(Data items)
━━━━━━━━

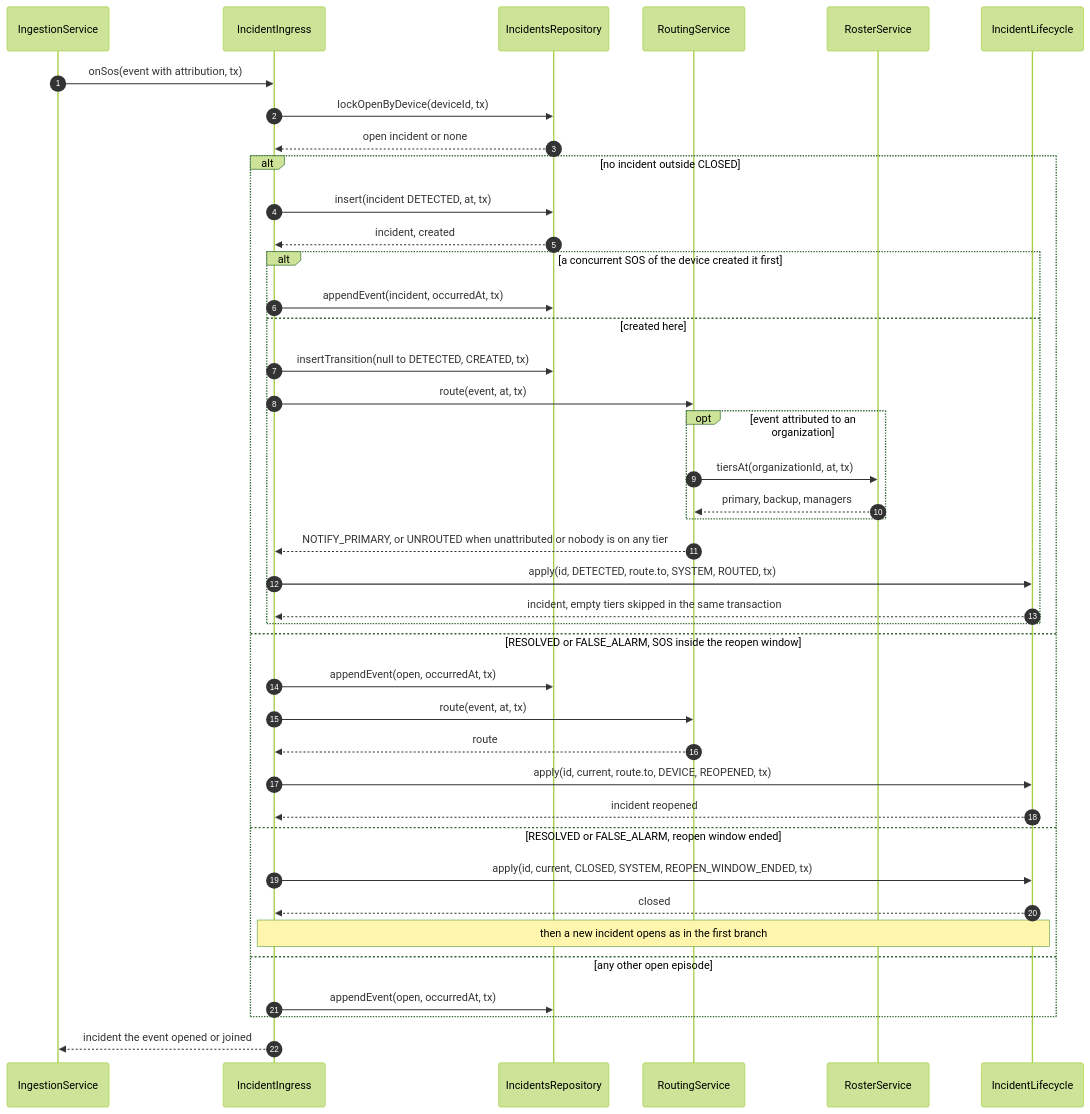
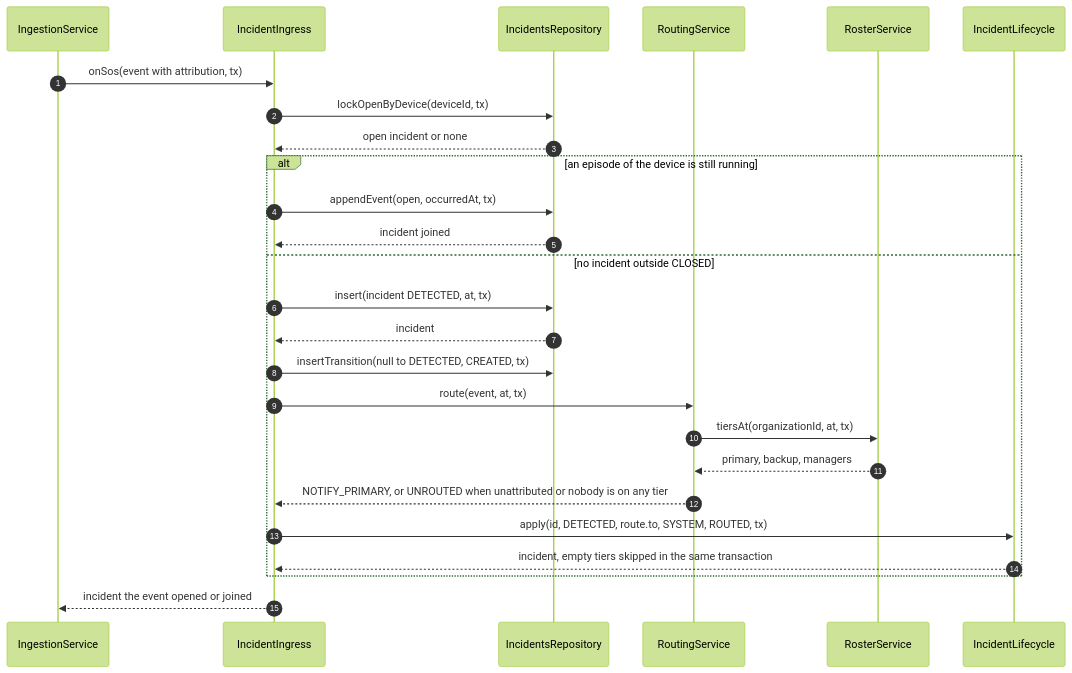
Before and after one commit to TrekLink-Team/treklink-web: the fifth of 10 diagrams in specs/incidents/design.md, drawn with Mermaid (forest theme). The commit also changed other lines of this file and 8 other files, not shown here.

First line of the commit message:
docs: draw one alt per incidents sequence again

````diff
--- a/specs/incidents/design.md
+++ b/specs/incidents/design.md
@@ -379,43 +379,28 @@
 ```mermaid
 sequenceDiagram
     autonumber
     participant G as IngestionService
     participant In as IncidentIngress
     participant R as IncidentsRepository
     participant Ro as RoutingService
     participant Os as RosterService
     participant L as IncidentLifecycle
     G->>In: onSos(event with attribution, tx)
     In->>R: lockOpenByDevice(deviceId, tx)
     R-->>In: open incident or none
-    alt no incident outside CLOSED
+    alt an episode of the device is still running
+        In->>R: appendEvent(open, occurredAt, tx)
+        R-->>In: incident joined
+    else no incident outside CLOSED
         In->>R: insert(incident DETECTED, at, tx)
-        R-->>In: incident, created
-        alt a concurrent SOS of the device created it first
-            In->>R: appendEvent(incident, occurredAt, tx)
-        else created here
-            In->>R: insertTransition(null to DETECTED, CREATED, tx)
-            In->>Ro: route(event, at, tx)
-            opt event attributed to an organization
-                Ro->>Os: tiersAt(organizationId, at, tx)
-                Os-->>Ro: primary, backup, managers
-            end
-            Ro-->>In: NOTIFY_PRIMARY, or UNROUTED when unattributed or nobody is on any tier
-            In->>L: apply(id, DETECTED, route.to, SYSTEM, ROUTED, tx)
-            L-->>In: incident, empty tiers skipped in the same transaction
-        end
-    else RESOLVED or FALSE_ALARM, SOS inside the reopen window
-        In->>R: appendEvent(open, occurredAt, tx)
+        R-->>In: incident
+        In->>R: insertTransition(null to DETECTED, CREATED, tx)
         In->>Ro: route(event, at, tx)
-        Ro-->>In: route
-        In->>L: apply(id, current, route.to, DEVICE, REOPENED, tx)
-        L-->>In: incident reopened
-    else RESOLVED or FALSE_ALARM, reopen window ended
-        In->>L: apply(id, current, CLOSED, SYSTEM, REOPEN_WINDOW_ENDED, tx)
-        L-->>In: closed
-        Note over In,L: then a new incident opens as in the first branch
-    else any other open episode
-        In->>R: appendEvent(open, occurredAt, tx)
+        Ro->>Os: tiersAt(organizationId, at, tx)
+        Os-->>Ro: primary, backup, managers
+        Ro-->>In: NOTIFY_PRIMARY, or UNROUTED when unattributed or nobody is on any tier
+        In->>L: apply(id, DETECTED, route.to, SYSTEM, ROUTED, tx)
+        L-->>In: incident, empty tiers skipped in the same transaction
     end
     In-->>G: incident the event opened or joined
 ```
````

━━━━━━━━

=== Task to complete ===
A complete answer gives every line of the records holding "apply".

=== Reply ===
-            In->>L: apply(id, DETECTED, route.to, SYSTEM, ROUTED, tx)
-        In->>L: apply(id, current, route.to, DEVICE, REOPENED, tx)
-        In->>L: apply(id, current, CLOSED, SYSTEM, REOPEN_WINDOW_ENDED, tx)
+        In->>L: apply(id, DETECTED, route.to, SYSTEM, ROUTED, tx)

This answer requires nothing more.